▼▼▼

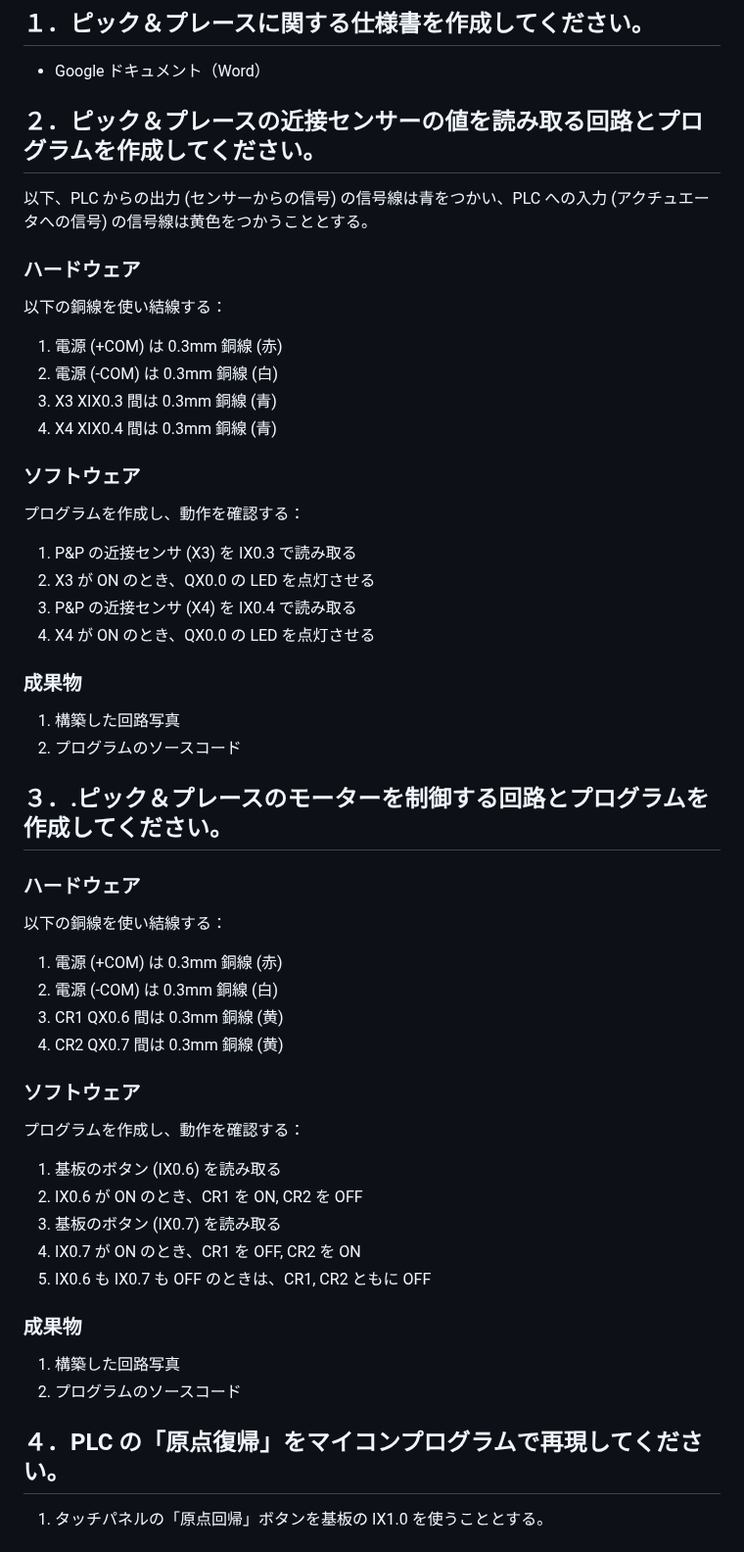
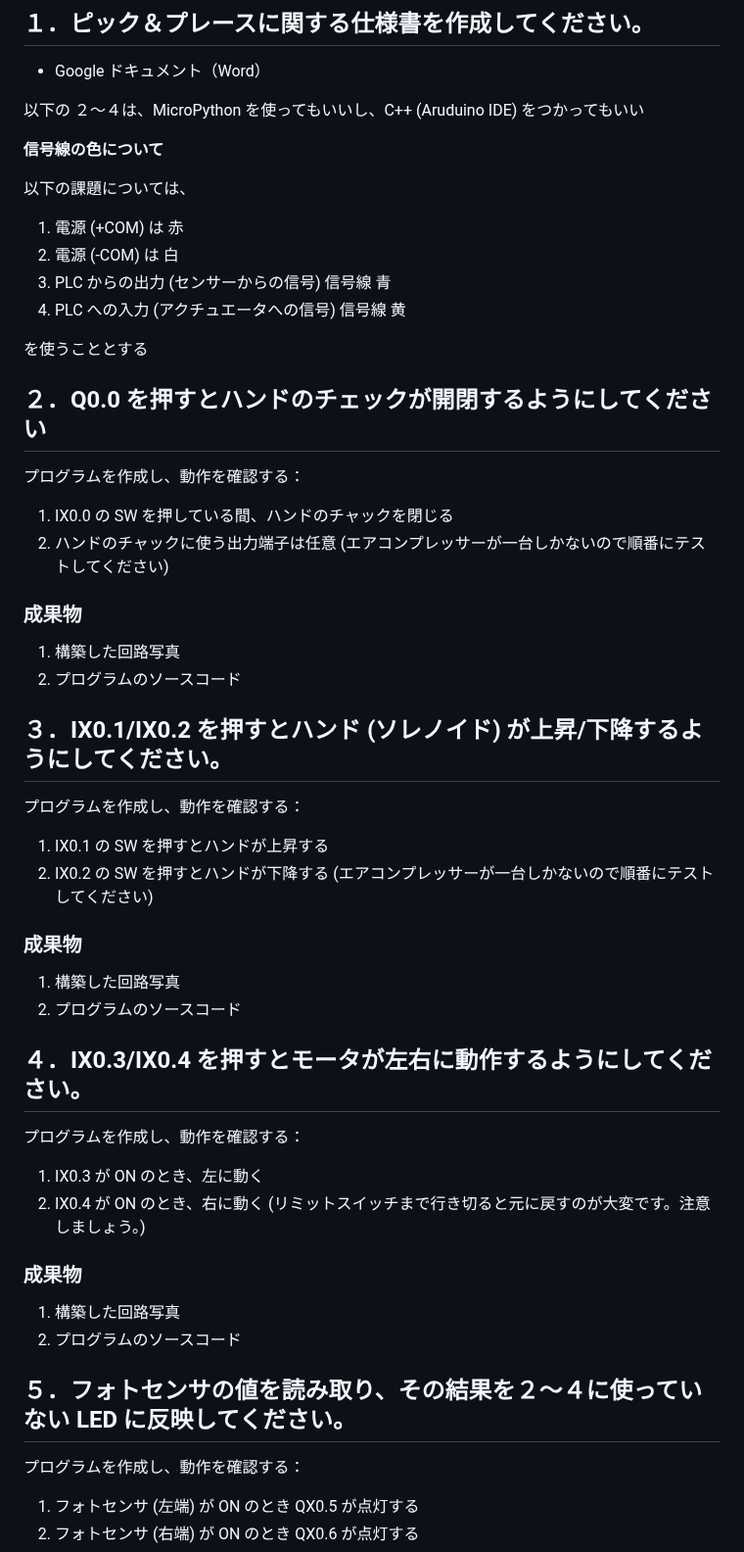
Before and after one commit to t-kubota72459/G09, a Markdown page: G09_17.md, the part around one of its changes. Shown at 98% size. GitHub-like rendering.

```diff
--- a/G09_17.md
+++ b/G09_17.md
@@ -4,59 +4,58 @@
 
 - Google ドキュメント（Word）
 
-## ２．ピック＆プレースの近接センサーの値を読み取る回路とプログラムを作成してください。
+以下の ２～４は、MicroPython を使ってもいいし、C++ (Aruduino IDE) をつかってもいい
 
-以下、PLC からの出力 (センサーからの信号) の信号線は青をつかい、PLC への入力 (アクチュエータへの信号) の信号線は黄色をつかうこととする。
+**信号線の色について**
 
-### ハードウェア
+以下の課題については、
 
-以下の銅線を使い結線する：
+1. 電源 (+COM) は 赤
+2. 電源 (-COM) は 白
+3. PLC からの出力 (センサーからの信号) 信号線 青
+4. PLC への入力 (アクチュエータへの信号) 信号線 黄
 
-1. 電源 (+COM) は 0.3mm 銅線 (赤)
-2. 電源 (-COM) は 0.3mm 銅線 (白)
-3. X3 XIX0.3 間は 0.3mm 銅線 (青)
-4. X4 XIX0.4 間は 0.3mm 銅線 (青)
+を使うこととする
 
-### ソフトウェア
+## ２．Q0.0 を押すとハンドのチェックが開閉するようにしてください
 
 プログラムを作成し、動作を確認する：
 
-1. P&P の近接センサ (X3) を IX0.3 で読み取る
-2. X3 が ON のとき、QX0.0 の LED を点灯させる
-3. P&P の近接センサ (X4) を IX0.4 で読み取る
-4. X4 が ON のとき、QX0.0 の LED を点灯させる
+1. IX0.0 の SW を押している間、ハンドのチャックを閉じる
+2. ハンドのチャックに使う出力端子は任意
+(エアコンプレッサーが一台しかないので順番にテストしてください)
 
 ### 成果物
 
 1. 構築した回路写真
 2. プログラムのソースコード
 
-## ３．.ピック＆プレースのモーターを制御する回路とプログラムを作成してください。
-
-### ハードウェア
-
-以下の銅線を使い結線する：
-
-1. 電源 (+COM) は 0.3mm 銅線 (赤)
-2. 電源 (-COM) は 0.3mm 銅線 (白)
-3. CR1 QX0.6 間は 0.3mm 銅線 (黄)
-4. CR2 QX0.7 間は 0.3mm 銅線 (黄)
-
-### ソフトウェア
+## ３．IX0.1/IX0.2 を押すとハンド (ソレノイド) が上昇/下降するようにしてください。
 
 プログラムを作成し、動作を確認する：
-
-1. 基板のボタン (IX0.6) を読み取る
-2. IX0.6 が ON のとき、CR1 を ON, CR2 を OFF
-3. 基板のボタン (IX0.7) を読み取る
-4. IX0.7 が ON のとき、CR1 を OFF, CR2 を ON
-5. IX0.6 も IX0.7 も OFF のときは、CR1, CR2 ともに OFF
+1. IX0.1 の SW を押すとハンドが上昇する
+2. IX0.2 の SW を押すとハンドが下降する
+(エアコンプレッサーが一台しかないので順番にテストしてください)
 
 ### 成果物
-
 1. 構築した回路写真
 2. プログラムのソースコード
 
-## ４．PLC の「原点復帰」をマイコンプログラムで再現してください。
+## ４．IX0.3/IX0.4 を押すとモータが左右に動作するようにしてください。
 
-1. タッチパネルの「原点回帰」ボタンを基板の IX1.0 を使うこととする。
+プログラムを作成し、動作を確認する：
+1. IX0.3 が ON のとき、左に動く
+2. IX0.4 が ON のとき、右に動く
+(リミットスイッチまで行き切ると元に戻すのが大変です。注意しましょう。)
+
+### 成果物
+1. 構築した回路写真
+2. プログラムのソースコード
+
+
+## ５．フォトセンサの値を読み取り、その結果を２～４に使っていない LED に反映してください。
+
+プログラムを作成し、動作を確認する：
+1. フォトセンサ (左端) が ON のとき QX0.5 が点灯する
+2. フォトセンサ (右端) が ON のとき QX0.6 が点灯する
+
```
Also changed, not shown: other parts of G09_17.md (+20 -0 lines), G09_16.md (+65 -26 lines), images/image80.png (added), images/image81.png (added).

▲▲▲

__Exercise description__: A precise repetition of every entry, free of pictures, is the expected answer.

__Response area__:
Before and after one commit to t-kubota72459/G09, a Markdown page: G09_17.md, the part around one of its changes. Shown at 98% size. GitHub-like rendering.

```diff
--- a/G09_17.md
+++ b/G09_17.md
@@ -4,59 +4,58 @@
 
 - Google ドキュメント（Word）
 
-## ２．ピック＆プレースの近接センサーの値を読み取る回路とプログラムを作成してください。
+以下の ２～４は、MicroPython を使ってもいいし、C++ (Aruduino IDE) をつかってもいい
 
-以下、PLC からの出力 (センサーからの信号) の信号線は青をつかい、PLC への入力 (アクチュエータへの信号) の信号線は黄色をつかうこととする。
+**信号線の色について**
 
-### ハードウェア
+以下の課題については、
 
-以下の銅線を使い結線する：
+1. 電源 (+COM) は 赤
+2. 電源 (-COM) は 白
+3. PLC からの出力 (センサーからの信号) 信号線 青
+4. PLC への入力 (アクチュエータへの信号) 信号線 黄
 
-1. 電源 (+COM) は 0.3mm 銅線 (赤)
-2. 電源 (-COM) は 0.3mm 銅線 (白)
-3. X3 XIX0.3 間は 0.3mm 銅線 (青)
-4. X4 XIX0.4 間は 0.3mm 銅線 (青)
+を使うこととする
 
-### ソフトウェア
+## ２．Q0.0 を押すとハンドのチェックが開閉するようにしてください
 
 プログラムを作成し、動作を確認する：
 
-1. P&P の近接センサ (X3) を IX0.3 で読み取る
-2. X3 が ON のとき、QX0.0 の LED を点灯させる
-3. P&P の近接センサ (X4) を IX0.4 で読み取る
-4. X4 が ON のとき、QX0.0 の LED を点灯させる
+1. IX0.0 の SW を押している間、ハンドのチャックを閉じる
+2. ハンドのチャックに使う出力端子は任意
+(エアコンプレッサーが一台しかないので順番にテストしてください)
 
 ### 成果物
 
 1. 構築した回路写真
 2. プログラムのソースコード
 
-## ３．.ピック＆プレースのモーターを制御する回路とプログラムを作成してください。
-
-### ハードウェア
-
-以下の銅線を使い結線する：
-
-1. 電源 (+COM) は 0.3mm 銅線 (赤)
-2. 電源 (-COM) は 0.3mm 銅線 (白)
-3. CR1 QX0.6 間は 0.3mm 銅線 (黄)
-4. CR2 QX0.7 間は 0.3mm 銅線 (黄)
-
-### ソフトウェア
+## ３．IX0.1/IX0.2 を押すとハンド (ソレノイド) が上昇/下降するようにしてください。
 
 プログラムを作成し、動作を確認する：
-
-1. 基板のボタン (IX0.6) を読み取る
-2. IX0.6 が ON のとき、CR1 を ON, CR2 を OFF
-3. 基板のボタン (IX0.7) を読み取る
-4. IX0.7 が ON のとき、CR1 を OFF, CR2 を ON
-5. IX0.6 も IX0.7 も OFF のときは、CR1, CR2 ともに OFF
+1. IX0.1 の SW を押すとハンドが上昇する
+2. IX0.2 の SW を押すとハンドが下降する
+(エアコンプレッサーが一台しかないので順番にテストしてください)
 
 ### 成果物
-
 1. 構築した回路写真
 2. プログラムのソースコード
 
-## ４．PLC の「原点復帰」をマイコンプログラムで再現してください。
+## ４．IX0.3/IX0.4 を押すとモータが左右に動作するようにしてください。
 
-1. タッチパネルの「原点回帰」ボタンを基板の IX1.0 を使うこととする。
+プログラムを作成し、動作を確認する：
+1. IX0.3 が ON のとき、左に動く
+2. IX0.4 が ON のとき、右に動く
+(リミットスイッチまで行き切ると元に戻すのが大変です。注意しましょう。)
+
+### 成果物
+1. 構築した回路写真
+2. プログラムのソースコード
+
+
+## ５．フォトセンサの値を読み取り、その結果を２～４に使っていない LED に反映してください。
+
+プログラムを作成し、動作を確認する：
+1. フォトセンサ (左端) が ON のとき QX0.5 が点灯する
+2. フォトセンサ (右端) が ON のとき QX0.6 が点灯する
+
```
Also changed, not shown: other parts of G09_17.md (+20 -0 lines), G09_16.md (+65 -26 lines), images/image80.png (added), images/image81.png (added).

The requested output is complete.